Objectives. To report a rare case of severe low back pain and the specific differential diagnostic problems.

Summary of Background Data. Differential diagnosis between spondylodiscitis and facet joint septic arthritis on a clinical basis is very difficult. The lesions of the joint appear on a plain film only approximately 1.5 months after onset of the symptoms. Although the radionuclide bone scan is sensitive and shows a more laterally and vertically localized uptake than in spondylodiscitis, this technique is not very specific. Computed tomography scan and magnetic resonance imaging are the most reliable investigations even at the very early stages of the disease. Confirmation of the diagnosis has to be obtained by blood cultures or, in exceptional cases, by direct puncture of the joint. Appropriate antibiotic treatment is in most cases sufficient to heal this lesion.

Methods. The etiology, clinical presentation, technical examinations, and treatment are reviewed.

Results. Computed tomography scan and magnetic resonance imaging complemented by positive blood cultures led to the very early diagnosis of septic arthritis of the lumbar facet joint in this relatively young patient.

Conclusions.
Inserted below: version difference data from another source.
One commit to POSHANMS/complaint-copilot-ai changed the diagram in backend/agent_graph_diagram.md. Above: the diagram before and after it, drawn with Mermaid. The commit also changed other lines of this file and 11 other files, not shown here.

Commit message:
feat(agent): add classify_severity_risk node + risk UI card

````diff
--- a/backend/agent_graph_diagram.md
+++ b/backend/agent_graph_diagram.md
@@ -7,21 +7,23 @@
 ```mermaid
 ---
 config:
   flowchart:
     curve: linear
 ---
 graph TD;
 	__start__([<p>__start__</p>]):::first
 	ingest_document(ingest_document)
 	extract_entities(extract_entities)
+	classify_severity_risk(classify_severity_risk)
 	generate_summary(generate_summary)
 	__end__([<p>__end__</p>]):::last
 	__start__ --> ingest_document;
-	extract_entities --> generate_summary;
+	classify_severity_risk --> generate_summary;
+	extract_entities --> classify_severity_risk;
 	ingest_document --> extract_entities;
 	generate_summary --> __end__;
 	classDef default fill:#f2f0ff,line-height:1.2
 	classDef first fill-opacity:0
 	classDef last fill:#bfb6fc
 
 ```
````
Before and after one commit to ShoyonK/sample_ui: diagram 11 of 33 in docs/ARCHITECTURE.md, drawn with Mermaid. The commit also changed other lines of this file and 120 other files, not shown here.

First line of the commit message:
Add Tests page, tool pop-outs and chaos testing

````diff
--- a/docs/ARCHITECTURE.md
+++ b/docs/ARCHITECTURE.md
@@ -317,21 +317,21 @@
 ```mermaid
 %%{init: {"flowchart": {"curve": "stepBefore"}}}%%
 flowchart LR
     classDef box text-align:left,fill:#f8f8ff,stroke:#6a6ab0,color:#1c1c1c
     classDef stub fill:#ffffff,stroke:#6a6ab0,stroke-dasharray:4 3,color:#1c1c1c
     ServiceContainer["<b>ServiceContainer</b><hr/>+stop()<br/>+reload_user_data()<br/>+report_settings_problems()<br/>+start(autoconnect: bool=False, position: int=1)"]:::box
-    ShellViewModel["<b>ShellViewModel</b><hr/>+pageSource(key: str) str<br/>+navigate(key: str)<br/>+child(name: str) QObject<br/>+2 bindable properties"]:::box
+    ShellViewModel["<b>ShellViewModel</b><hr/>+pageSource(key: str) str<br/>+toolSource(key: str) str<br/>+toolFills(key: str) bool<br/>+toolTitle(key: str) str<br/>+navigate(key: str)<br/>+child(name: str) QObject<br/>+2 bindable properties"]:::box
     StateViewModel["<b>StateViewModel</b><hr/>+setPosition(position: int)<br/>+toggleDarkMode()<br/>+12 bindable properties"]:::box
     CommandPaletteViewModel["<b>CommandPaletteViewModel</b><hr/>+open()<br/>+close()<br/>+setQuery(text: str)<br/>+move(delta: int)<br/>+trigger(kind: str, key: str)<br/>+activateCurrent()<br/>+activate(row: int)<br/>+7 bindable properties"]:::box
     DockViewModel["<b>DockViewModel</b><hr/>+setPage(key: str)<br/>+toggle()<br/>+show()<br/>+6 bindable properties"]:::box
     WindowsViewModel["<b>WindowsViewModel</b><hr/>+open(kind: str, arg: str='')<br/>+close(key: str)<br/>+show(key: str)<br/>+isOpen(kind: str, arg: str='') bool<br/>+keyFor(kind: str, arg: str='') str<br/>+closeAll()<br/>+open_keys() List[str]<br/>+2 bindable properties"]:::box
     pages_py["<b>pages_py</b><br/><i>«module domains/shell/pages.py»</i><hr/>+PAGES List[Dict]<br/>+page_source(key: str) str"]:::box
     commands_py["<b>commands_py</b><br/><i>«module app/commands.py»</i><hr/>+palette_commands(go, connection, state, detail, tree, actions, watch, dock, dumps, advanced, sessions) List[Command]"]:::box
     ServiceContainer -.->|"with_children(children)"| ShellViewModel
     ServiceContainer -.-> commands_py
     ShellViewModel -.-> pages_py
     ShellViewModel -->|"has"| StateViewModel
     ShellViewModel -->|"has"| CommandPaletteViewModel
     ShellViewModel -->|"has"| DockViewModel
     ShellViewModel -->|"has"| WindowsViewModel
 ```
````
With our case report we confirm the very small number of data reported in the literature, indicating that infections of the facet joint can be detected at a very early stage using magnetic resonance imaging and computed tomography scan.

Septic arthritis of the peripheral joints most frequently involves the knee, followed by the hips, shoulders, wrists, ankles, and elbows, respectively. The sternoclavicular and sacroiliac joints might be preferred spots in intravenous drug users. 1 However, septic arthritis of a lumbar facet joint is rare, with only a few cases reported in literature since 1981. In view of the serious complications with possible fatal outcome, we considered it worthwhile to present our case, especially because of the young age of the patient, 35 years of age, in comparison with the average age of 65 years at onset taken from the literature. 7

From the *Department of Physical Medicine and Rehabilitation, Faculty of Medicine, University of Leuven, Belgium; the †Departments of Physical Medicine and Rehabilitation and ‡Radiology, City Hospital, Roeselare, Belgium.

Acknowledgment date: July 8, 1999.

Acceptance date: October 12, 1999.

Address reprint requests to

Patrick M. Linden, MD

Department of Physical Medicine and Rehabilitation

City Hospital

Brugsesteenweg 90

8800 Roeselare, Belgium

E-mail: patrick.linden@skynet.be

Device status category: 1.

Conflict of interest category: 12.

© 2000 Lippincott Williams & Wilkins, Inc.